Here’s a visitor handicapped parking spot that Bayside alleges to maintain:

Bonus eyesores for ECC residents include a stand-alone carport, three junk vehicles complete with towering weeds and flat tires, and a boat that definitely has seen better days.

Some will argue that Bayside and previous owners have been benevolent for all these years, allowing ECC to use the property for parking and landscaping. It’s a fair point until you figure that, with all the money ECC has spent, residents likely have paid for the property itself a few times over.

Another argument is that Bayside’s lack of maintenance of 3000 Breckenridge Lane is a point in favor of selling, but that argument falls as flat as the tires on the boat trailer. If polled, residents likely would opt to live with the junk cars and weeds compared to a noisy car wash that will divert a portion of the 30,000 cars that travel Hikes Point daily onto a thoroughfare that was never designed to handle such numbers.

The lawsuit is in the hands of ECC’s board, and now, Jefferson Circuit Court, but residents are hoping to generate support for their cause with these efforts:

  • An online petition that explains the issues in more detail.
  • A Facebook page (Hikes Point Wipe Out the Wash) to share facts and encourage others to share to their Facebook pages in order to build awareness.
  • We’re also on Twitter as @wipeoutwash, and are using the hashtag #wipeoutthewash.

Thank you in advance for your support.

Dannah K. “Dannie” Prather lives in Louisville and is a freelance writer and part-time dog walker (Rover.com)

 

Hikes Point Wipe Out the Wash

FOR IMMEDIATE RELEASE

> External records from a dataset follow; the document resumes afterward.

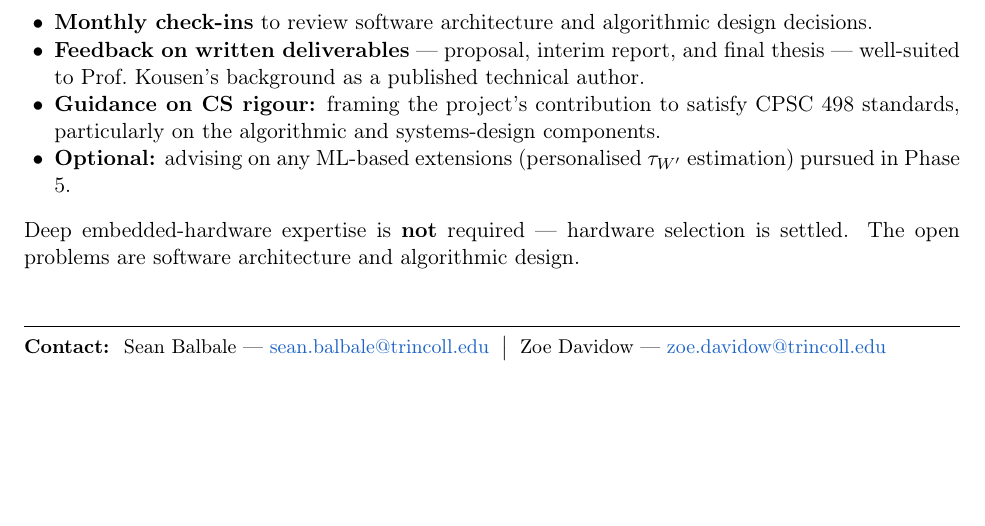
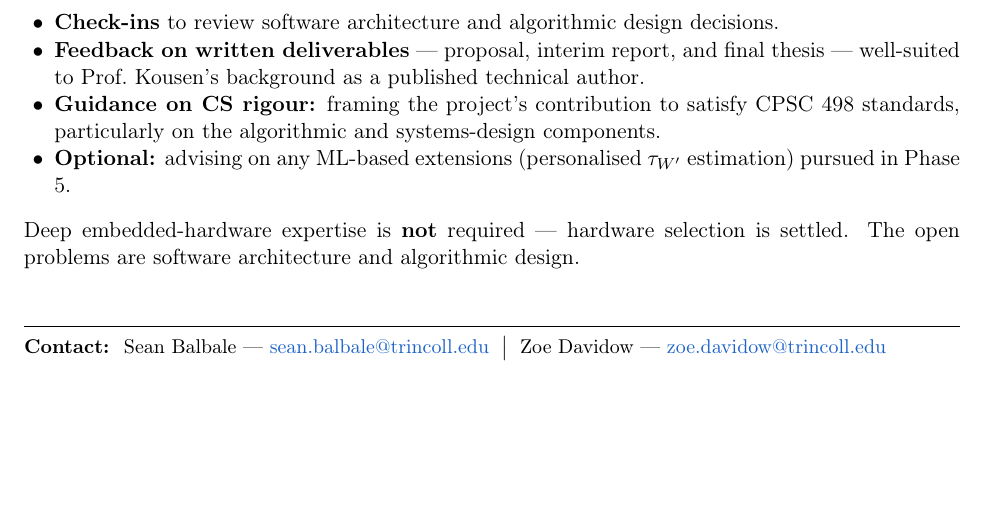
Before and after one commit to sbalbale/LaTeX-Notes, a LaTeX document (Trinity/CapstoneProject/ProjectSummary/CapstoneSummary.tex): part of page 4 of 4, cut so that both start at the same text. Compiled offline with pdfLaTeX.

Commit message:
Remove 'Monthly' from check-ins wording
Updated CapstoneSummary.tex to change the item label from "Monthly check-ins" to "Check-ins" to avoid implying a fixed meeting frequency. Regenerated CapstoneSummary.pdf to reflect the wording change.

```diff
--- a/Trinity/CapstoneProject/ProjectSummary/CapstoneSummary.tex
+++ b/Trinity/CapstoneProject/ProjectSummary/CapstoneSummary.tex
@@ -280,7 +280,7 @@ directly aligned with Prof.\ Kousen's published research interests.
 \section{What We Are Asking of an Advisor}
 
 \begin{itemize}
-  \item \textbf{Monthly check-ins} to review software architecture and algorithmic
+  \item \textbf{Check-ins} to review software architecture and algorithmic
     design decisions.
   \item \textbf{Feedback on written deliverables} --- proposal, interim report, and
     final thesis --- well-suited to Prof.\ Kousen's background as a published
```
Also changed, not shown: Trinity/CapstoneProject/ProjectSummary/CapstoneSummary.pdf.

LOUISVILLE — A senior condo community has filed suit against a commercial realtor to reclaim property in a move residents hope will prevent the construction of a high-volume car wash in busy Hikes Point.

El Conquistador Condominium Association, Inc., filed suit in Jefferson Circuit Court Nov. 7 against Bayside Properties LLC of Louisville citing condo residents’ decades-long maintenance of a portion of the 1.43-acre parcel at 3000 Breckenridge Lane that Bayside wants to sell to SpeedWash Car Wash.

Casa Granada, another mostly-senior condo community, is located on the other side of the property in question.

Without a favorable ruling in the suit, some El Conquistador residents will find the driveway of the car wash about seven feet from their door. (See the photo above which highlights the boundaries of the parcel in red.) Additionally, several parking spaces and landscaping will be lost if the development proceeds.

Some El Conquistador residents have undertaken a petition to raise awareness of what they say is a safety, and quality-of-life, issue.

According to Kentucky Transportation Cabinet records, the average daily traffic rate for the area across the street from the McMahan Plaza Kroger, and many other businesses, is more than 31,000 vehicles. Diverting even a small percentage of that traffic onto El Conquistador Place is likely to make driving and parking more difficult for residents, increase the noise level exponentially, and could possibly interfere with first responders’ access to the condos.

Get more information on our Facebook page and also read the petition online.

MEDIA INQUIRIES: Contact Dannah Prather at 502-432-8725 or email hikespointwipeoutthewash@gmail.com

(Photo from Bayside Properties LLC website)